WORK ITEM:
Return all lines in the data where the string "http" can be found.

DATA RECORDS:
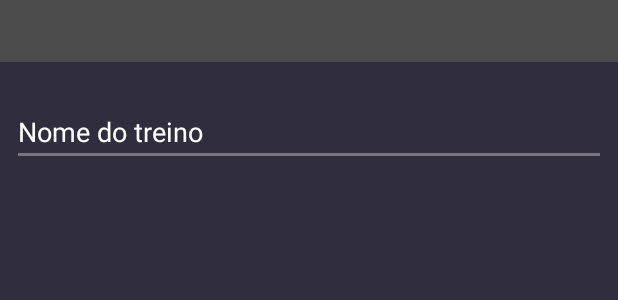
After one commit to newtonjin/hogym, an Android app: the layout activity_add_treino.xml on its own in the app's theme, with its tools: preview values and no code run, on a phone screen of 412 x 824 dp. The commit adds this screen. Shown: the top 300 px of the screen. Run offline under Robolectric (Android 15) with nearby library versions, the phone set to English and light mode, and no system bars.

Commit message:
Commit att

```diff
--- a/app/build.gradle
+++ b/app/build.gradle
@@ -28,7 +28,7 @@ dependencies {
     testImplementation 'junit:junit:4.12'
     androidTestImplementation 'com.android.support.test:runner:1.0.2'
     androidTestImplementation 'com.android.support.test.espresso:espresso-core:3.0.2'
-    compile 'com.android.support:design:27.1.1'
+    implementation 'com.android.support:design:27.1.1'
 }
 
 apply plugin: 'com.google.gms.google-services'
--- a/app/src/main/AndroidManifest.xml
+++ b/app/src/main/AndroidManifest.xml
@@ -19,7 +19,8 @@
             </intent-filter>
         </activity>
         <activity android:name=".LoginActivity" />
-        <activity android:name=".CadastroActivity"></activity>
+        <activity android:name=".CadastroActivity" />
+        <activity android:name=".AddTreinoActivity"></activity>
     </application>
 
 </manifest>
--- /dev/null
+++ b/app/src/main/res/layout/activity_add_treino.xml
@@ -0,0 +1,40 @@
+<?xml version="1.0" encoding="utf-8"?>
+<android.support.constraint.ConstraintLayout xmlns:android="http://schemas.android.com/apk/res/android"
+    xmlns:app="http://schemas.android.com/apk/res-auto"
+    xmlns:tools="http://schemas.android.com/tools"
+    android:layout_width="match_parent"
+    android:layout_height="match_parent"
+    tools:context=".AddTreinoActivity"
+    android:background="@color/colorPrimary"
+    >
+
+    <android.support.v7.widget.Toolbar
+        android:id="@+id/tlBar"
+        android:layout_width="match_parent"
+        android:layout_height="41dp"
+        android:layout_marginBottom="8dp"
+        android:background="#4c4b4b"
+        app:layout_constraintBottom_toBottomOf="parent"
+        app:layout_constraintEnd_toEndOf="parent"
+        app:layout_constraintHorizontal_bias="0.0"
+        app:layout_constraintStart_toStartOf="parent"
+        app:layout_constraintTop_toTopOf="parent"
+        app:layout_constraintVertical_bias="0.0"></android.support.v7.widget.Toolbar>
+
+    <EditText
+        android:id="@+id/txtNomeTreino"
+        android:layout_width="0dp"
+        android:layout_height="wrap_content"
+        android:layout_marginStart="8dp"
+        android:layout_marginTop="24dp"
+        android:layout_marginEnd="8dp"
+        android:ems="10"
+        android:hint="@string/txtNomeTreino"
+        android:inputType="textPersonName"
+        android:textColor="@color/branco"
+        android:textColorHint="@color/branco"
+        app:layout_constraintEnd_toEndOf="parent"
+        app:layout_constraintHorizontal_bias="0.503"
+        app:layout_constraintStart_toStartOf="parent"
+        app:layout_constraintTop_toBottomOf="@+id/tlBar" />
+</android.support.constraint.ConstraintLayout>
--- a/app/src/main/res/menu/menu_activity.xml
+++ b/app/src/main/res/menu/menu_activity.xml
@@ -3,6 +3,7 @@
     xmlns:android="http://schemas.android.com/apk/res/android">
 
     <item
+        android:id="@+id/btnAddTreino"
         android:icon="@mipmap/ic_add"
         android:title="@string/btnAdd"
         app:showAsAction="always" />
--- a/app/src/main/res/values/colors.xml
+++ b/app/src/main/res/values/colors.xml
@@ -2,6 +2,6 @@
 <resources>
     <color name="colorPrimary">#2f2d3e</color>
     <color name="colorPrimaryDark">#272936</color>
-    <color name="colorAccent">#FF4081</color>
+    <color name="colorAccent">#7d747f</color>
     <color name="branco">#ffffff</color>
 </resources>
--- a/app/src/main/res/values/strings.xml
+++ b/app/src/main/res/values/strings.xml
@@ -11,5 +11,6 @@
     <string name="btnCriarConta">Criar nova conta</string>
     <string name="btnJaPossuiConta">Já está cadastrado ?</string>
     <string name="txtConfirmaSenha">Confirmar senha</string>
+    <string name="txtNomeTreino">Nome do treino</string>
 
 </resources>
```
Also changed, not shown: app/src/main/java/com/hog/newto/pf2/AddTreinoActivity.java (added, +57 -0 lines), app/src/main/java/com/hog/newto/pf2/TreinosActivity.java (+12 -1 lines).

WRITTEN SOLUTION:
+<android.support.constraint.ConstraintLayout xmlns:android="http://schemas.android.com/apk/res/android"
+    xmlns:app="http://schemas.android.com/apk/res-auto"
+    xmlns:tools="http://schemas.android.com/tools"
     xmlns:android="http://schemas.android.com/apk/res/android">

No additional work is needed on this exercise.